Kim told NBC that he originally bought the J. Crew suit to wear to President Joe Biden's inauguration. Instead, he ended up wearing it as he cleared debris from the Capitol — an act that received national attention.
"This suit meant a lot of different things for me," Kim told NBC. "It was originally a suit that I purchased in a celebratory way … excited to have a new suit to wear for such a big occasion. The suit then took on a different meaning where I couldn't help but see the tragedy of Jan. 6 and then it became a suit that I started to see reflected in people around this country. They see in it a sense of hope and resilience from that day."
In a Twitter thread, Kim said he wanted to make sure the insurrection, in which former President Donald Trump's supporters disrupted the certification of election results, are remembered.
The suit kept bringing back "terrible" memories from that day, and he couldn't separate the suit from the events that took place, Kim said. Still, he came to see it as a form of resilience and hope.
6 months ago today I wore this blue suit as I cleaned the Capitol after the insurrection, now I just donated it to the Smithsonian. Jan6 must never be forgotten. While some try to erase history, I will fight to tell the story so it never happens again. Here is one story…(THREAD) pic.twitter.com/GKePd1ZMrr— Andy Kim (@AndyKimNJ) July 6, 2021
"Like my suit, what I did on Jan 6 on its face was unremarkable," Kim wrote. "I saw a mess and cleaned it. I wanted to right the wrongs of that day as quickly and as tangibly as I could. Neither my suit nor my actions are on their own worthy of memory, but the story didn't end there."
Kim again wore the suit on Jan. 13 when he cast his vote to impeach Trump. He said it still had dust on the knees from the insurrection. He then vowed to never wear it again.
"I even considered throwing it away," Kim wrote. "It only brought back terrible memories. I could never separate that suit from the events of Jan 6. I hit it in my closet as I never wanted to see it again."

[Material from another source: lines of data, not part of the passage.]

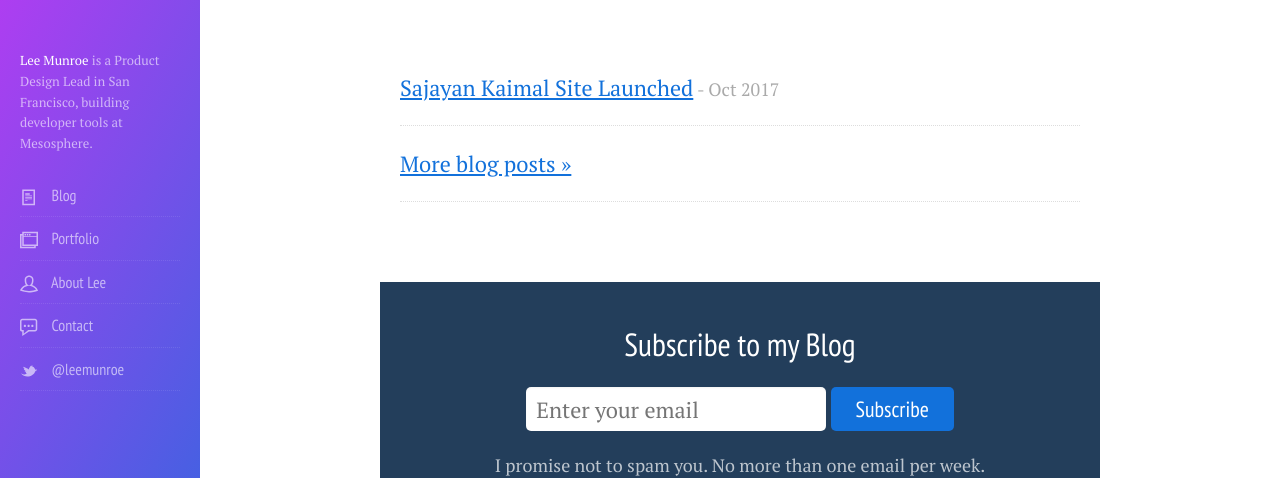
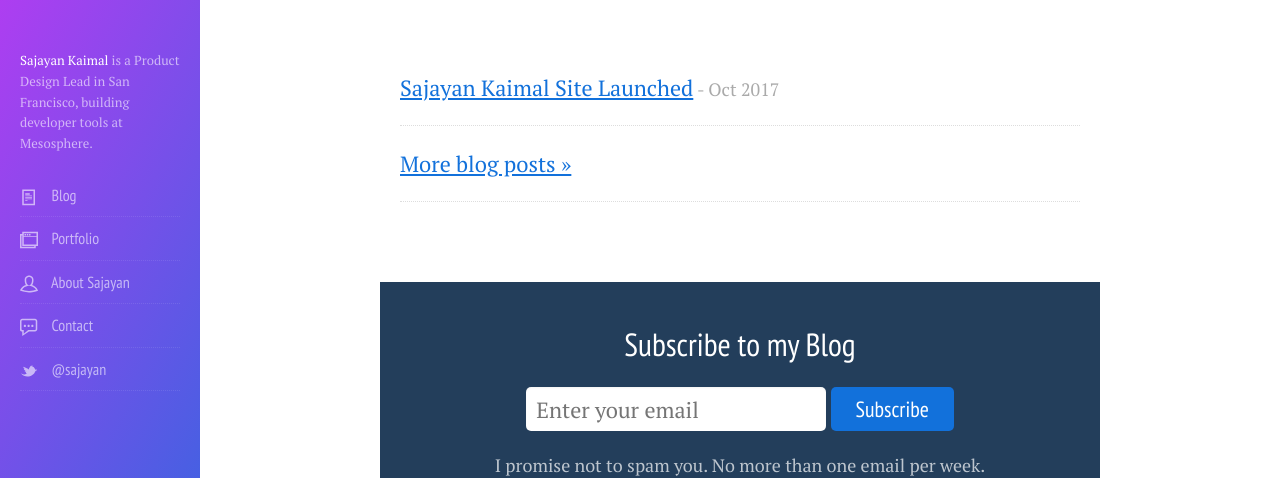
Before and after one commit to sajayan/sajayan.github.io, a Jekyll site: the page built from index.html, in a window 1280 px wide. Shown: the top 478 px of the page. Built offline with Jekyll 4.4.1, drawn with Linux system fonts in a browser that asks for light colours.

Commit message:
Update head.html

```diff
--- a/_includes/head.html
+++ b/_includes/head.html
@@ -2,8 +2,8 @@
 <html>
 <head>
   <meta charset="utf-8">
-  <link rel="author" href="https://plus.google.com/113524655799972400960/posts?hl=en">
-  <meta name="google-site-verification" content="TJ83675LIy2Dm9XUr8RKMvc6ItiLy_yhZ288ARdxe-U">
+  <link rel="author" href="https://plus.google.com/+sajayankaimal">
+  <meta name="google-site-verification=jxV20Ys7x99GyF4IfH0n4untVKWQ_Qugpgg2iVufWh0">
 
   <title>{{ page.title }}</title>
   <meta name="description" content="{{ page.description }}">
@@ -11,7 +11,7 @@
   <meta name="viewport" content="width=device-width">
   <link rel="stylesheet" href="{{ site.baseurl }}/css/style.css" media="screen">
 
-  <link rel="alternate" type="application/rss+xml" title="Lee Munroe" href="http://feeds2.feedburner.com/LeeMunroeBlog">
+  <link rel="alternate" type="application/rss+xml" title="Sajayan Kaimal" href="http://feeds.feedburner.com/SajayanKaimal">
 
   <!--[if lt IE 9]> <script src="http://html5shiv.googlecode.com/svn/trunk/html5.js"></script> <![endif]-->
 
@@ -24,13 +24,13 @@
 <main>
   <button id="trigger-nav" class="btn-icon btn-trigger-nav"><svg class="icon-three-bars"><use xlink:href="#icon-three-bars"></use></svg></button>
   <aside class="main-sidebar" id="main-sidebar">
-    <p class="about-lee"><a href="{{site.baseurl}}/"><strong>Lee Munroe</strong></a> is a Product Design Lead in San Francisco, building developer tools at Mesosphere.</p>
+    <p class="about-lee"><a href="{{site.baseurl}}/"><strong>Sajayan Kaimal</strong></a> is a Product Design Lead in San Francisco, building developer tools at Mesosphere.</p>
     <nav class="main-nav">
       <a{% if page.path contains '_posts' or page.url == "/blog/index.html" or page.path contains "/page" %} class="selected"{% endif %} href="{{ site.baseurl }}/blog"><svg class="icon-align-left"><use xlink:href="#icon-align-left"></use></svg> <b>Blog</b></a>
       <a{% if page.url == "/portfolio/index.html" %} class="selected"{% endif %} href="{{ site.baseurl }}/portfolio"><svg class="icon-windows"><use xlink:href="#icon-windows"></use></svg> <b>Portfolio</b></a>
-      <a{% if page.url == "/about/index.html" %} class="selected"{% endif %} href="{{ site.baseurl }}/about"><svg class="icon-user-outline"><use xlink:href="#icon-user-outline"></use></svg> <b>About Lee</b></a>
+      <a{% if page.url == "/about/index.html" %} class="selected"{% endif %} href="{{ site.baseurl }}/about"><svg class="icon-user-outline"><use xlink:href="#icon-user-outline"></use></svg> <b>About Sajayan</b></a>
       <a{% if page.url == "/contact/index.html" %} class="selected"{% endif %} href="{{ site.baseurl }}/contact"><svg class="icon-bubble-3"><use xlink:href="#icon-bubble-3"></use></svg> <b>Contact</b></a>
-      <a href="http://twitter.com/leemunroe"><svg class="icon-twitter-alt"><use xlink:href="#icon-twitter-alt"></use></svg> <b>@leemunroe</b></a>
+      <a href="http://twitter.com/sajayan"><svg class="icon-twitter-alt"><use xlink:href="#icon-twitter-alt"></use></svg> <b>@sajayan</b></a>
     </nav>
     <div id="fusion_ad"></div>
   </aside>
```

But when he received thousands of cards from people who had seen pictures of him clearing the wreckage from the Capitol, he realized it gave them a sense of hope.
So when the Smithsonian asked for it, he said yes.